But on other occassions, it can be truly annoying.
I am currently sitting in the airport lounge in Townsville, North Queensland, awaiting my extremely delayed flight and hoping beyond hope that I don't have to stay here any longer. Townsville is a town that is built around James Cook University, the Army and the North Queensland Cowboys Rugby League team. However, univerisity hasn't gone back, much of the Australian Army is deployed overseas, and its not rugby league season yet, so suffice to say, there is not alot to do. Although, I'm not sure whether I would be tempted by that combination of attractions in any case...
No, to be fair, Townsville has its fair sure of beautiful attractions and lovely people. I'm just grumpy - that grumpiness that only airports can bring out of you!
Northern Australia is currently in the grip of cyclonic weather conditions. Cyclone Nelson has cut off much of the north by road, and caused massive flooding. This is a very strange thing to see coming from Sydney, which like much of the rest of the country, is drought-striken and in a water crisis.
So for my flight to be delayed is not surprising. However, for my flight to be delayed because the plane is late from Sydney because of Sydney storms, whilst it is perfectly clear outside here in Townsville, is rather infuriating! (Marc - I'm adding this 6 hours after we were supposed to leave, and we're still here. Each hour they delay the departure time by an hour.)
OK, time to stop complaining, and make something sciencey out of all this. One of the "features" of the trip up, and considering the weather conditions probably the trip back, was turbulence. Turbulence is air movement that cannot normally be seen and whilst many people enjoy this aspect of flying, I struggle with it!
There are a number of ways that turbulence can come about:
Thermals - Air rises when it is heated by the sun, and cold air sinks. So if one mass of air heats up, this can cause air flow causing turbulence.
Jet streams - At high altitudes, there are fast air currents. These can shift, causing a disturbance in the nearby air.
Mountains - Air passes over mountains and causes turbulence as it flows above the air on the other side.

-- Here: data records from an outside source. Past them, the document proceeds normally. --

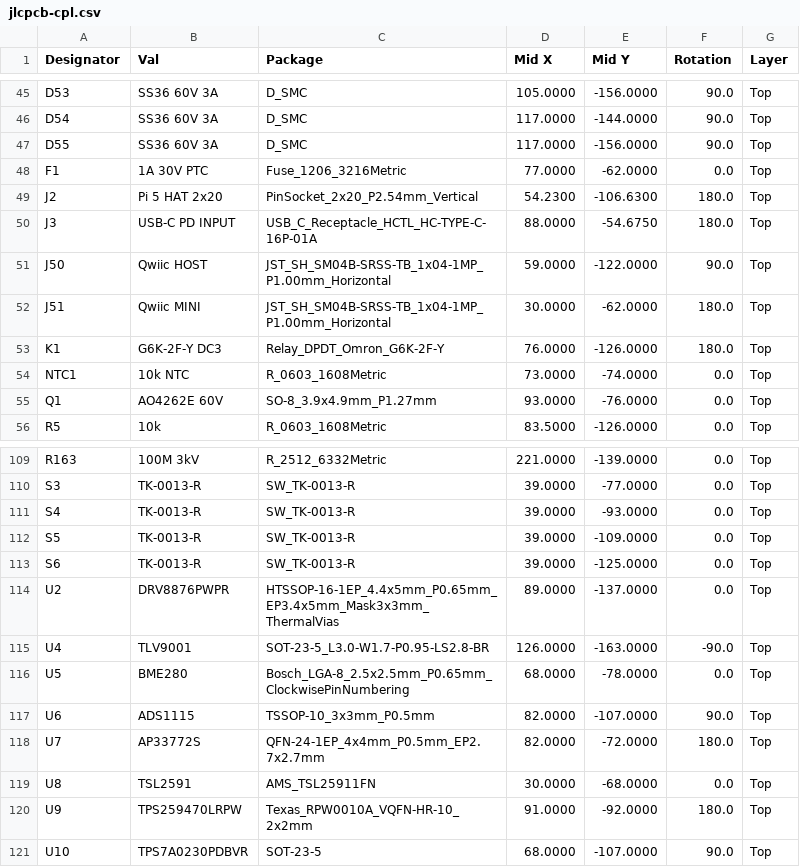
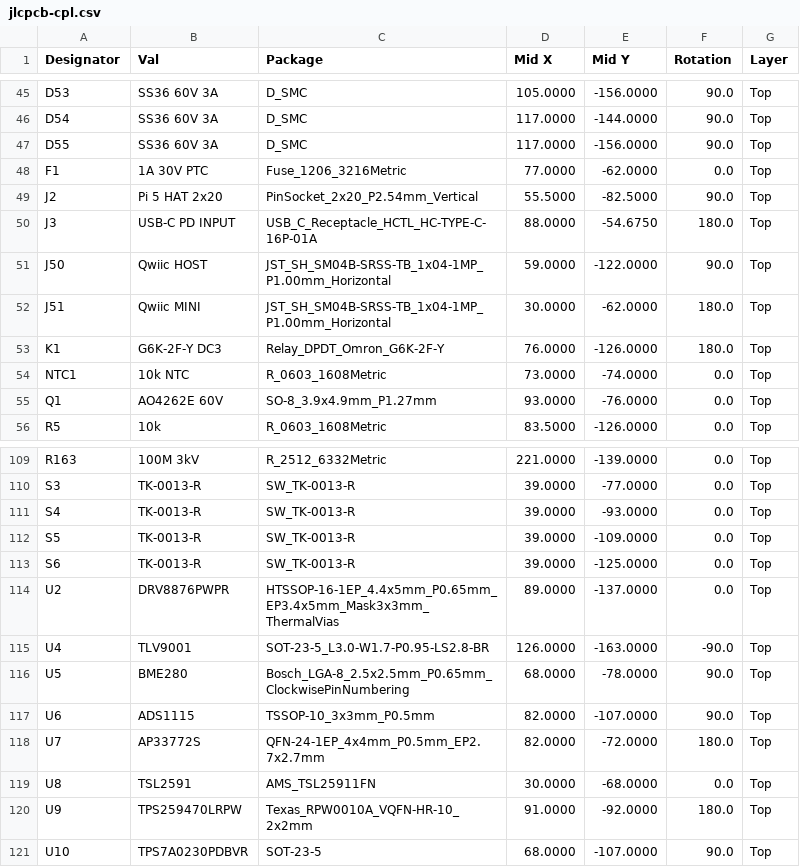
Before and after one commit to uge/ew-1, a CSV file: hardware/pi5_corona_hat_direct/exports/jlcpcb-cpl.csv, drawn as a sheet; only a part is shown, gaps mark what is left out.

```diff
--- a/hardware/pi5_corona_hat_direct/exports/jlcpcb-cpl.csv
+++ b/hardware/pi5_corona_hat_direct/exports/jlcpcb-cpl.csv
@@ -48,3 +48,3 @@ D55,SS36 60V 3A,D_SMC,117.0000,-156.0000,90.0,Top
 F1,1A 30V PTC,Fuse_1206_3216Metric,77.0000,-62.0000,0.0,Top
-J2,Pi 5 HAT 2x20,PinSocket_2x20_P2.54mm_Vertical,54.2300,-106.6300,180.0,Top
+J2,Pi 5 HAT 2x20,PinSocket_2x20_P2.54mm_Vertical,55.5000,-82.5000,90.0,Top
 J3,USB-C PD INPUT,USB_C_Receptacle_HCTL_HC-TYPE-C-16P-01A,88.0000,-54.6750,180.0,Top
@@ -115,3 +115,3 @@ U2,DRV8876PWPR,HTSSOP-16-1EP_4.4x5mm_P0.65mm_EP3.4x5mm_Mask3x3mm_ThermalVias,89.
 U4,TLV9001,SOT-23-5_L3.0-W1.7-P0.95-LS2.8-BR,126.0000,-163.0000,-90.0,Top
-U5,BME280,Bosch_LGA-8_2.5x2.5mm_P0.65mm_ClockwisePinNumbering,68.0000,-78.0000,0.0,Top
+U5,BME280,Bosch_LGA-8_2.5x2.5mm_P0.65mm_ClockwisePinNumbering,68.0000,-78.0000,90.0,Top
 U6,ADS1115,TSSOP-10_3x3mm_P0.5mm,82.0000,-107.0000,90.0,Top
```
Also changed, not shown: hardware/pi5_corona_hat_direct/exports/pi5_corona_hv_cpl.csv, 3 other files.
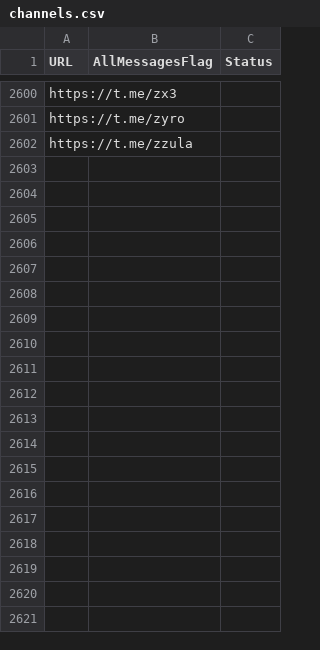
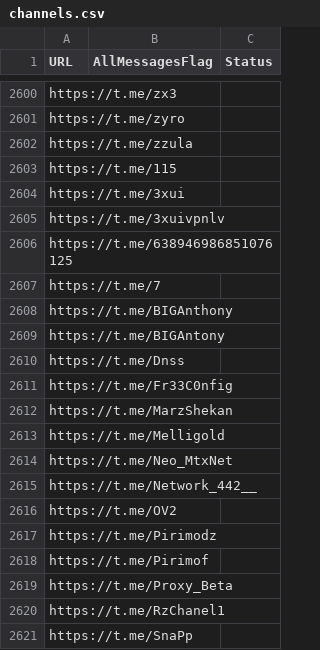
Before and after one commit to RaminTabriz/V2rayCollector, a CSV file: channels.csv, drawn as a sheet; only a part is shown, gaps mark what is left out; the diff covers the shown part only.

```diff
--- a/channels.csv
+++ b/channels.csv
@@ -2602 +2602,20 @@ https://t.me/zyro
 https://t.me/zzula
+https://t.me/115
+https://t.me/3xui
+https://t.me/3xuivpnlv
+https://t.me/638946986851076125
+https://t.me/7
+https://t.me/BIGAnthony
+https://t.me/BIGAntony
+https://t.me/Dnss
+https://t.me/Fr33C0nfig
+https://t.me/MarzShekan
+https://t.me/Melligold
+https://t.me/Neo_MtxNet
+https://t.me/Network_442__
+https://t.me/OV2
+https://t.me/Pirimodz
+https://t.me/Pirimof
+https://t.me/Proxy_Beta
+https://t.me/RzChanel1
+https://t.me/SnaPp
```
Also changed, not shown: 87 added rows elsewhere in this file, stats/history.csv, 2 other files.
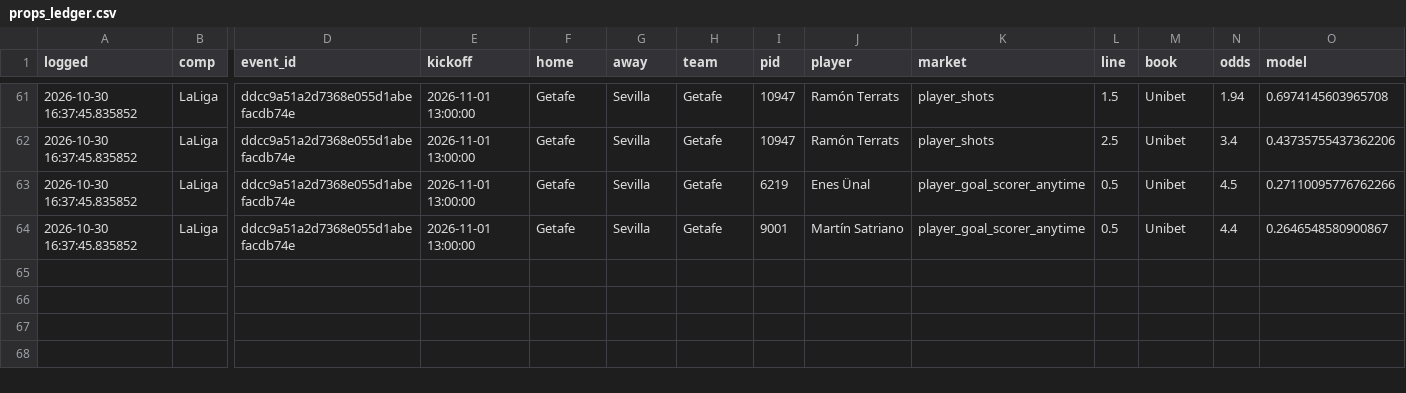
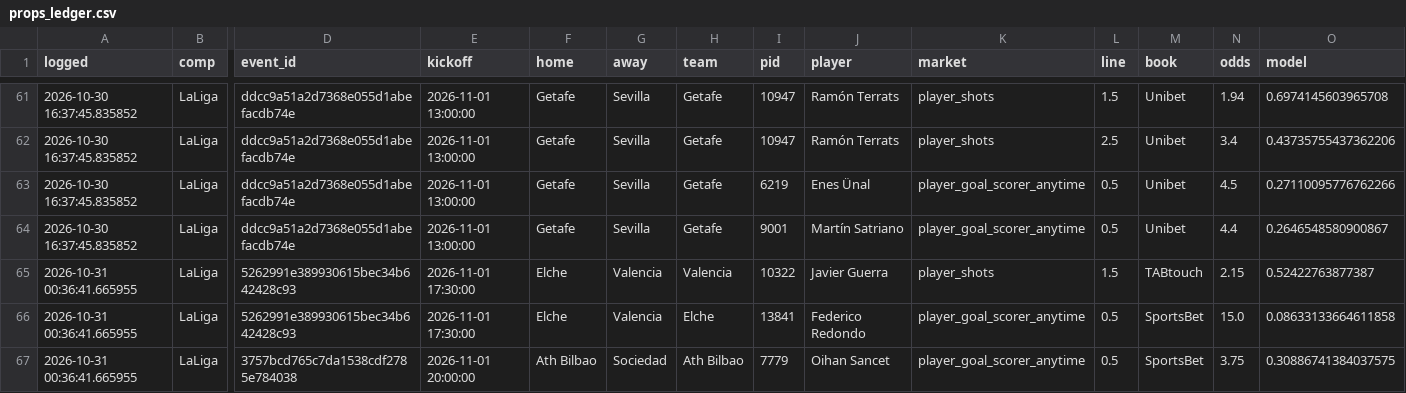
Before and after one commit to sebastianmansour910-art/epl-predictor, a CSV file: data/props_ledger.csv, drawn as a sheet; only a part is shown, gaps mark what is left out; rows hold the shown columns only; the diff names each change by its address in the sheet, - before the commit and + after, or states it on an @@ line.

```diff
--- a/data/props_ledger.csv
+++ b/data/props_ledger.csv
+row 65: 2026-10-31 00:36:41.665955 | LaLiga | 5262991e389930615bec34b642428c93 | 2026-11-01 17:30:00 | Elche | Valencia | Valencia | 10322 | Javier Guerra | player_shots | 1.5 | TABtouch | 2.15 | 0.52422763877387
+row 66: 2026-10-31 00:36:41.665955 | LaLiga | 5262991e389930615bec34b642428c93 | 2026-11-01 17:30:00 | Elche | Valencia | Elche | 13841 | Federico Redondo | player_goal_scorer_anytime | 0.5 | SportsBet | 15.0 | 0.08633133664611858
+row 67: 2026-10-31 00:36:41.665955 | LaLiga | 3757bcd765c7da1538cdf2785e784038 | 2026-11-01 20:00:00 | Ath Bilbao | Sociedad | Ath Bilbao | 7779 | Oihan Sancet | player_goal_scorer_anytime | 0.5 | SportsBet | 3.75 | 0.30886741384037575
```
Also changed, not shown: data/props_model.csv, 18 other files.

Wake turbulence - If you are flying near the ground, a passing plane or helicopter can set up small, chaotic air currents.
Microbursts - A storm can cause a strong downdraft close to the ground.
The danger with turbulence is that it cannot always be predicted. The cockpit suffers least from turbulence, whilst the rear of the plane cops most of the disturbance. You don't need clouds for turbulence, however I usually notice it most when flying through them. On the way up, the pilot tried to stay below the clouds that were causing the turbulence. However, after a period of time, the clouds got lower and lower, and the plane couldn't continue to stay below them. However, the pilot said we were too heavy to fly above them - so we flew in the clouds for the best part of the flight, and it was a bumpy ride!
Aircraft radars can't detect turbulence. Turbulence is the leading cause of in-flight injuries, so remember to keep those seat-belts done up! It can range from very mild, to the extremely dangerous (but rather unlikely) case of the plane being totally out of control with massive changes in altitude. Between 1981 and 1997, there were 342 reports of turbulence affecting major air carriers. Three passengers died, two of which were because they were not wearing seat belts. 80 suffered serious injuries, 73 of these were also not wearing their seat belts.
One example of turbulence was a flight from Singapore to Sydney with 236 passengers on board, as well as and 16 crew. The airplane encountered turbulence over central Australia when it hit an air pocket and dropped 100 m. Nine passengers, including one pregnant woman, and three crew members suffered neck, back and hip injuries, with one of the passengers requiring surgery. They were all not wearing seat belts.
I'll get this out on the podcast soon, assuming I get back..... (mp3 here)
For more info and some examples of turbulence incidents, see: Civil Aviation Safety Authority
For a fluid dynamics explanation, see here.